Another design feature, always present in the Thakali house, is the enclosed courtyard with usually a fodder barn and an animal shelter on the ground level. Undoubtedly the best designed Thakali houses are found in Tukuche, the former marketplace center of the extinguished salt trade and seat of once the richest traders.
The most effluent families constracted themselves large houses with spacious interior courtyards entered through tunnel-like gates located below often elaborately carved wooden balconies. The bottom floors of these houses included the necessary animal barns, grain storage rooms and servant quarters.
Kitchen, too, would be usually located on the ground floor, abounding in a variety of shiny brass pots displayed on shelves around the room. On the upper floor would typically be found the sleeping rooms, family chapel room, additional storage rooms as well as the main living quarters including another kitchen area, typically containing a ceremonial fire pit. The ceremonial, ornamental fireplace, is put up by the Thakalis only symbolically, and no fire is ever lit in it.
In the finest of Thakali houses of Tukuche the second floor rooms were entered off a fine wooden gallery, typically built around the entire interior perimeter of the house.
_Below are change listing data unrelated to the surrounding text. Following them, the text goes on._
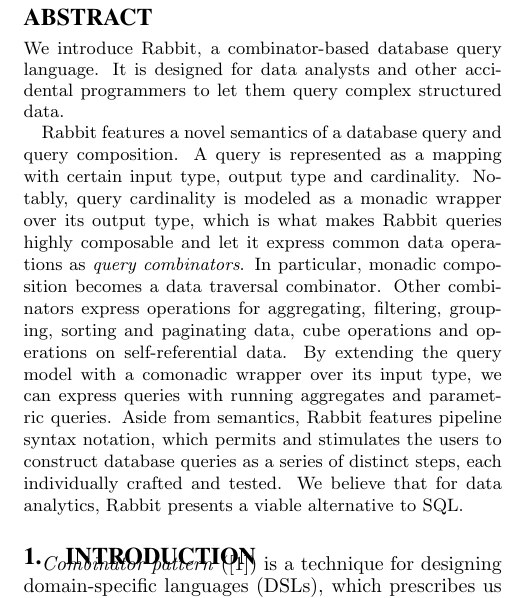
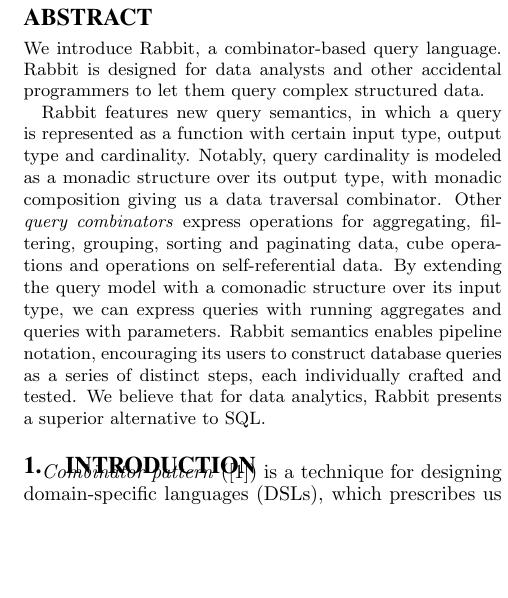
Before and after one commit to rbt-lang/rbt-paper, a LaTeX paper (rbt-paper.tex, which reads abstract.tex): part of one column of page 1 of 2, cut so that both start at the same text, the shorter picture padded with empty space. Compiled offline with pdfLaTeX.

Commit message:
Editing abstract.

```diff
--- a/abstract.tex
+++ b/abstract.tex
@@ -1,22 +1,19 @@
 
 \begin{abstract}
-    We introduce Rabbit, a combinator-based database query language.  It is
-    designed for data analysts and other accidental programmers to let them
-    query complex structured data.
+    We introduce Rabbit, a combinator-based query language.  Rabbit is designed
+    for data analysts and other accidental programmers to let them query
+    complex structured data.
 
-    Rabbit features a novel semantics of a database query and query
-    composition.  A query is represented as a mapping with certain input type,
-    output type and cardinality.  Notably, query cardinality is modeled as a
-    monadic wrapper over its output type, which is what makes Rabbit queries
-    highly composable and let it express common data operations as \emph{query
-    combinators}.  In particular, monadic composition becomes a data traversal
-    combinator.  Other combinators express operations for aggregating,
-    filtering, grouping, sorting and paginating data, cube operations and
-    operations on self-referential data.  By extending the query model with a
-    comonadic wrapper over its input type, we can express queries with running
-    aggregates and parametric queries.  Aside from semantics, Rabbit features
-    pipeline syntax notation, which permits and stimulates the users to
-    construct database queries as a series of distinct steps, each individually
-    crafted and tested.  We believe that for data analytics, Rabbit presents a
-    viable alternative to SQL.
+    Rabbit features new query semantics, in which a query is represented as a
+    function with certain input type, output type and cardinality.  Notably,
+    query cardinality is modeled as a monadic structure over its output type,
+    with monadic composition giving us a data traversal combinator.  Other
+    \emph{query combinators} express operations for aggregating, filtering,
+    grouping, sorting and paginating data, cube operations and operations on
+    self-referential data.  By extending the query model with a comonadic
+    structure over its input type, we can express queries with running aggregates
+    and queries with parameters.  Rabbit semantics enables pipeline notation,
+    encouraging its users to construct database queries as a series of distinct
+    steps, each individually crafted and tested.  We believe that for data
+    analytics, Rabbit presents a superior alternative to SQL.
 \end{abstract}
```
Structurally, timber would always be used extensively, and a uniquely cut and colored T-post, serving the function of a ceiling supporting structural member, is found in every Thakali house.
Whether you are a trekker or have a deeper interest in the cultural diversity of Nepal, Thakali villages of Thak Khola offer a fascinating slice of the remote part of the Himalayas.